Perhaps I’m just saying this to say that I surprise myself hearing me preach temperance, but apparently I do now. (It is a revolution.) I’m not saying do nothing. I’m not saying don’t respond. I see a lot of buddhists out here will just close their eyes, sink into a meditative state and bypass. Not about that. Fuck that. That’s not what I’m saying at all. Don’t do that, that’s bullshit. We have ethical responsibilities, moral obligations and there are karmic consequences for folks who believe in karma.

May all beings be safe and protected from harm. May all beings be happy and peaceful–free from fear, anxiety and worry. May all beings be healthy and strong. May all beings live with joy and ease. May all beings be free. I am one of all beings, may I be safe and protected from harm. May I be happy and peaceful–free from fear, anxiety and worry. May I be healthy and strong. May I live with joy and ease.

May I be able to recognize and touch the seeds of joy and happiness in myself. May I learn to identify and see the sources of anger, craving, and delusion in myself. May I know how to nourish the seeds of joy in myself every day. May I be free from attachment and aversion, but not be indifferent. May we all know peace.

(some of these metta phrases are from Thich Nhat Hanh)

MBSR winter cycle

Mindfulness-Based Stress Reduction online with Betsy Fagin & Jon Aaron February 19 - April 9, 2021

I’ll be co-facilitating a cycle of MBSR with Jon Aaron soon. Offered online through Mindful Leader on Fridays 12-2:30 pm (EST) from February 19th through April 9th, 2021. The orientation session (required to participate in the course) will be Friday February 12th. The all-day practice session will be Sunday March 21st. Registration details available soon.

eclipse season

Today’s Gemini full moon/lunar eclipse launches us into eclipse season again.
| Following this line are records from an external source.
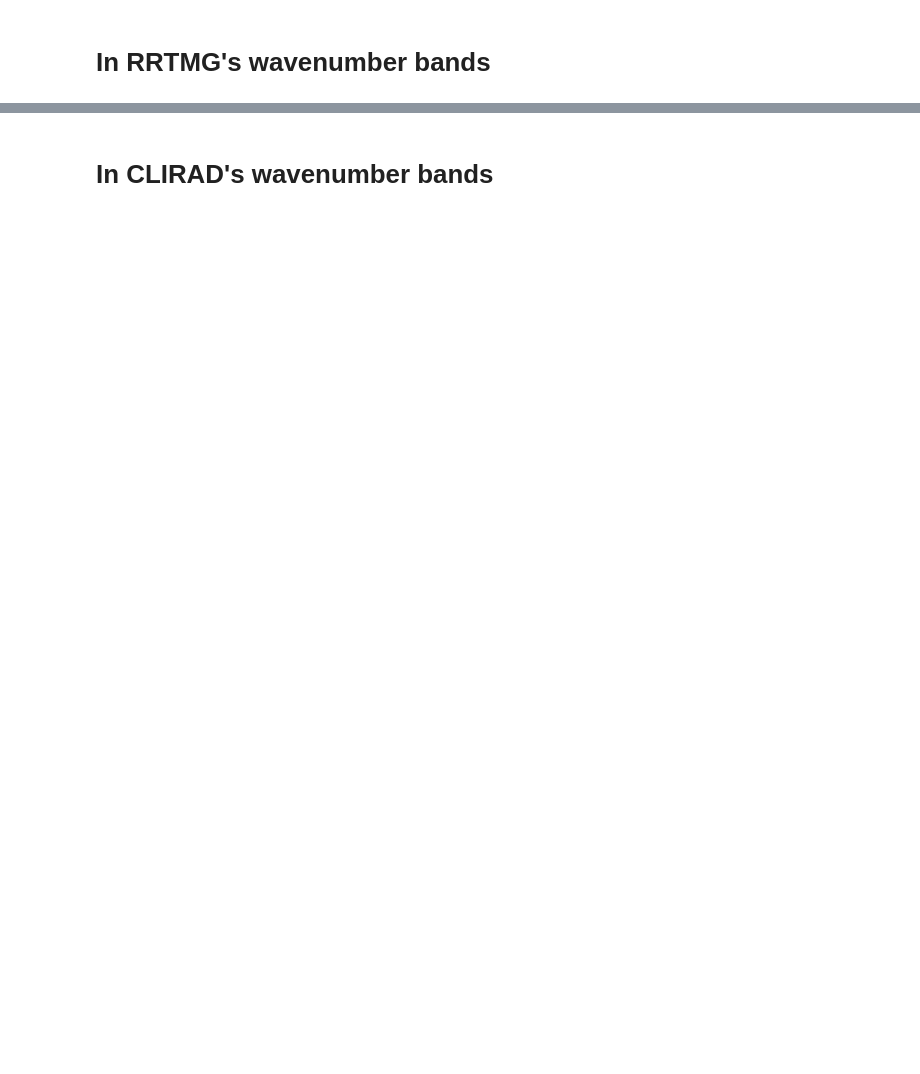
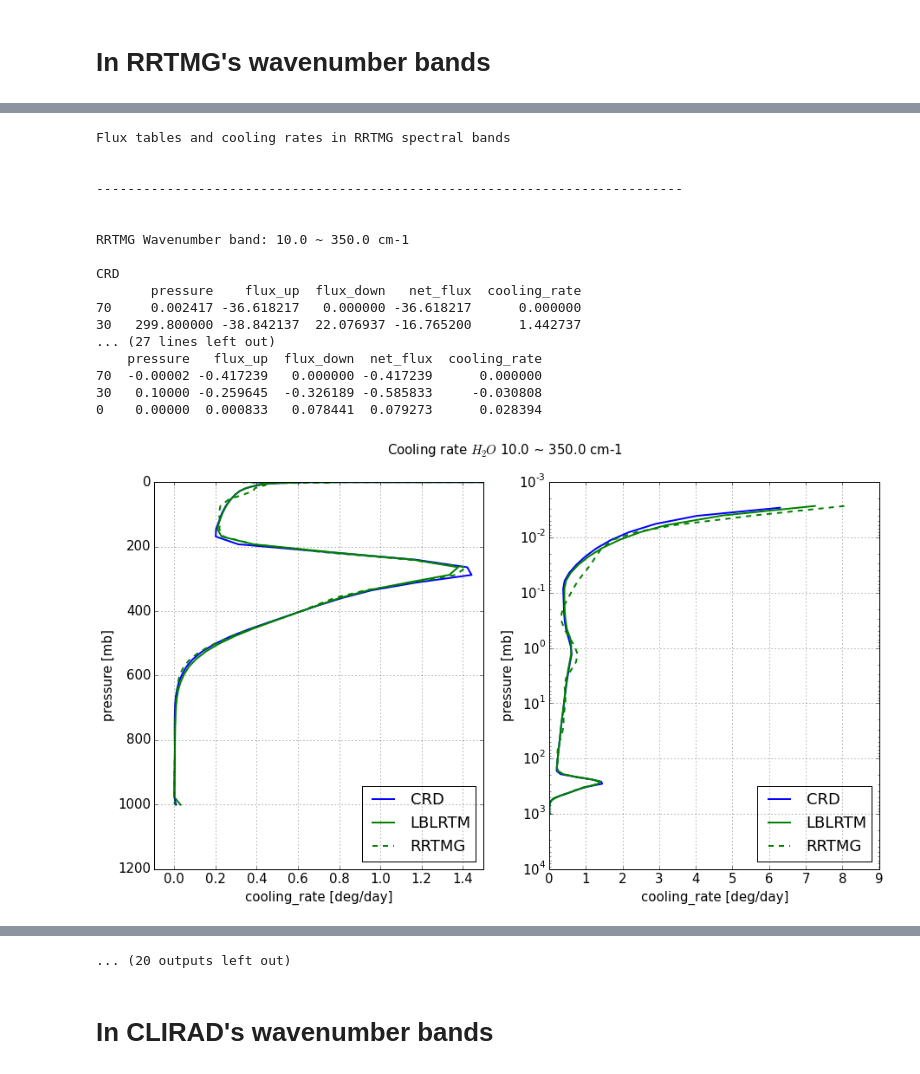
Before and after one commit to qAp/offline_radiation_notebooks, a Jupyter notebook: longwave_mls_H2O.ipynb, the cells around one changed output, grey strips where cells are left out. Drawn from its saved outputs; the diff is of its cells as text; code cells hidden in the pictures; blank space fills up the shorter version.

```diff
--- a/longwave_mls_H2O.ipynb
+++ b/longwave_mls_H2O.ipynb
@@ -329,0 +121,64 @@ LBLRTM
+# %%
+
+def fluxtableNhrplot_by_rrtmg_bands(pnl_rrtmg, *infos_lbl):
+    global name_molecule, xlim_linear
+
+    atm_levels = [70, 30, 0]
+
+    names, colours, linestyles, pnls_lbl = map(list, zip(*infos_lbl))
+
+    names.append('RRTMG')
+    colours.append('g')
+    linestyles.append('--')
+
+    lbl_pnls_by_rrtmg_bands = [aeranalyse.lines2bands(pnl_lbl, wbands = pnl_rrtmg.items.values)\
+                              for pnl_lbl in pnls_lbl]
+
+    for item in pnl_rrtmg.items:
+        print('---------------------------------------------------------------------------')
+        print()
+        dfs = [pnl[item].loc[atm_levels, :] for pnl in lbl_pnls_by_rrtmg_bands]
+        dfs.append(pnl_rrtmg[item].loc[atm_levels, :])
+
+        viz.tabulate_difference(dfs = dfs,
+                                names = names,
+                                title = 'RRTMG Wavenumber band: {} ~ {} cm-1'.format(*item))
+        dfs = [pnl[item] for pnl in lbl_pnls_by_rrtmg_bands]
+        dfs.append(pnl_rrtmg[item])
+
+        viz.plot_pres_vs_hrcr(dfs = dfs,
+                              names = names,
+                              linestyles = linestyles,
+                              colours = colours,
+                              title = 'Cooling rate {} {} ~ {} cm-1'.format(name_molecule, *item),
+                              cooling_rate = True,
+                             xlim_linear = xlim_linear)
+
+        display.display(plt.gcf()); plt.close()
+# %%
+print('Flux tables and cooling rates in RRTMG spectral bands')
+print()
+print()
+
+fluxtableNhrplot_by_rrtmg_bands(pnl_rrtmg, \
+                                ('CRD', 'b', '-', pnl_crd), \
+                               ('LBLRTM', 'g', '-', pnl_lblrtm))
+# %% [output]
+Flux tables and cooling rates in RRTMG spectral bands
+
+
+---------------------------------------------------------------------------
+
+
+RRTMG Wavenumber band: 10.0 ~ 350.0 cm-1
+
+CRD
+       pressure    flux_up  flux_down   net_flux  cooling_rate
+70     0.002417 -36.618217   0.000000 -36.618217      0.000000
+30   299.800000 -38.842137  22.076937 -16.765200      1.442737
+... (27 lines left out)
+    pressure   flux_up  flux_down  net_flux  cooling_rate
+70  -0.00002 -0.417239   0.000000 -0.417239      0.000000
+30   0.10000 -0.259645  -0.326189 -0.585833     -0.030808
+0    0.00000  0.000833   0.078441  0.079273      0.028394
+[figure, added]
@@ -330,2 +275,3 @@ LBLRTM
+... (20 outputs left out)
 # %% [markdown]
 # In CLIRAD's wavenumber bands
```
Also changed, not shown: parts of 26 cells of this notebook, 6 other files.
I’m always excited about that and even more so about the Great Conjunction next month: Saturn/Jupiter at 0º Aquarius. I don’t tend to post too much here about astrology, but December 21, 2020 is the beginning of the future. A new era. May it be so.
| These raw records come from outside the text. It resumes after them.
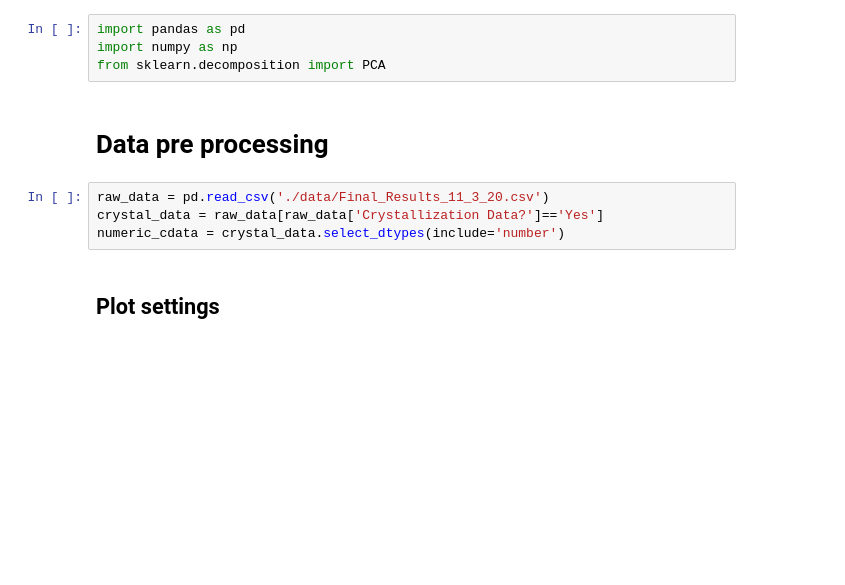
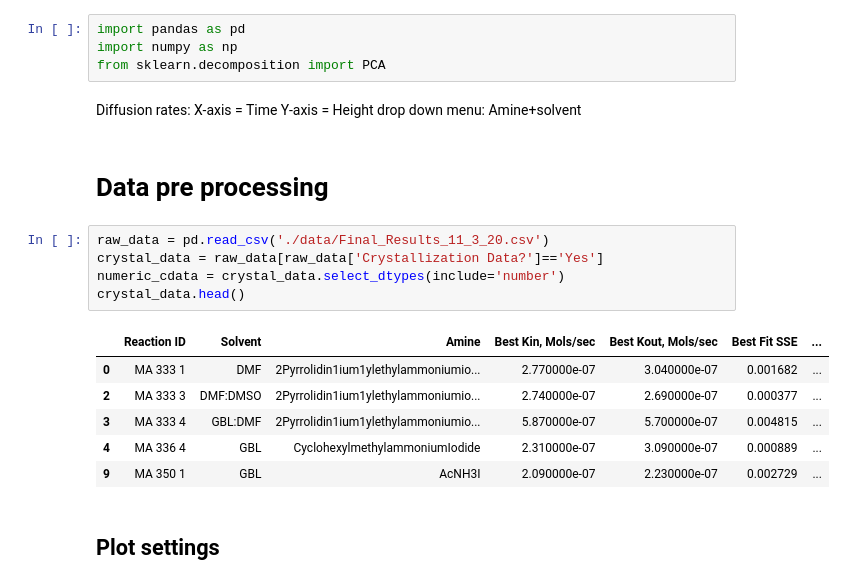
Before and after one commit to darkreactions/rapid2, a Jupyter notebook: Rapid 2.ipynb, the cells around one changed output. Saved outputs shown, nothing was run; the diff lists cells and outputs as text; blank space fills up the shorter version.

```diff
--- a/Rapid 2.ipynb
+++ b/Rapid 2.ipynb
@@ -2,12 +2,25 @@
 import pandas as pd
 import numpy as np
 from sklearn.decomposition import PCA
+# %% [markdown]
+Diffusion rates:
+X-axis = Time
+Y-axis = Height
+drop down menu: Amine+solvent
 # %% [markdown]
 # Data pre processing
 # %%
 raw_data = pd.read_csv('./data/Final_Results_11_3_20.csv')
 crystal_data = raw_data[raw_data['Crystallization Data?']=='Yes']
 numeric_cdata = crystal_data.select_dtypes(include='number')
+crystal_data.head()
+# %% [output]
+|  | Reaction ID | Solvent | Amine | Best Kin, Mols/sec | Best Kout, Mols/sec | Best Fit SSE | ... |
+| 0 | MA 333 1 | DMF | 2Pyrrolidin1ium1ylethylammoniumio... | 2.770000e-07 | 3.040000e-07 | 0.001682 | ... |
+| 2 | MA 333 3 | DMF:DMSO | 2Pyrrolidin1ium1ylethylammoniumio... | 2.740000e-07 | 2.690000e-07 | 0.000377 | ... |
+| 3 | MA 333 4 | GBL:DMF | 2Pyrrolidin1ium1ylethylammoniumio... | 5.870000e-07 | 5.700000e-07 | 0.004815 | ... |
+| 4 | MA 336 4 | GBL | CyclohexylmethylammoniumIodide | 2.310000e-07 | 3.090000e-07 | 0.000889 | ... |
+| 9 | MA 350 1 | GBL | AcNH3I | 2.090000e-07 | 2.230000e-07 | 0.002729 | ... |
 # %% [markdown]
 ## Plot settings
 # %%
```
Also changed, not shown: parts of 2 cells of this notebook, 25 other files.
When I was a kid my parents had an album from The Fifth Dimension laying around & I remember loving this song before I ever learned anything about astrology. (I hope the youtube gods let me embed this video, because check out these outfits!!) Mystic crystal revelations? The mind’s true liberation? YES!! Sign me up!

Eclipse season is upon us and whether you’re into astrology or not, I’m looking forward to knowledge, ideals and communication shaping the next 200 years, releasing the emphasis on material possessions, consumerism, division, strife. May the culture of care so many of us have been working toward manifesting finally blossom, bear fruit. Our roots already run deep.

celebrate with me

Just the other day I was turned on to this Lucille Clifton poem, “Won’t you celebrate with me” by a colleague at work and now I’m grateful to be seeing, hearing and feeling it everywhere:

neon text reads: come celebrate with me that everyday something has tried to kill me and has failed

Inspired By “What Is Left” 2020 @brooklynhiartmachine (artists Mildred Beltre and Oasa DuVerney) in collaboration with @bricbrooklyn the installation is on view at the Prospect Park Bandshell in Brooklyn through May 2021.

won’t you celebrate with me

won’t you celebrate with me
what i have shaped into
a kind of life? i had no model.
born in babylon
both nonwhite and woman
what did i see to be except myself?
i made it up
here on this bridge between
starshine and clay,
my one hand holding tight
my other hand; come celebrate
with me that everyday
something has tried to kill me
and has failed.

Here’s a video of Ms. Clifton sharing her work:

we grieve together

Image description: abstract botanical image created from names of some of the more than 183,000 people who’ve died in the U.S. from COVID-19

Fauci debunks theories of low CDC coronavirus death toll: ‘There are 180,000-plus deaths’ in U.S.” CNBC, September 1, 2020

Covid-19 death skepticism, explained by a cognitive scientist” Vox, September 1, 2020

U.S. Coronavirus Cases Top 6 Million” New York Times, August 31, 2020

end of summer

lockdown life has me remembering fondly the time I got to run around in the woods a few weeks back. feels like ages ago. I love the picture and love remembering the time. I smiley out my companion for anonymity’s sake. 😍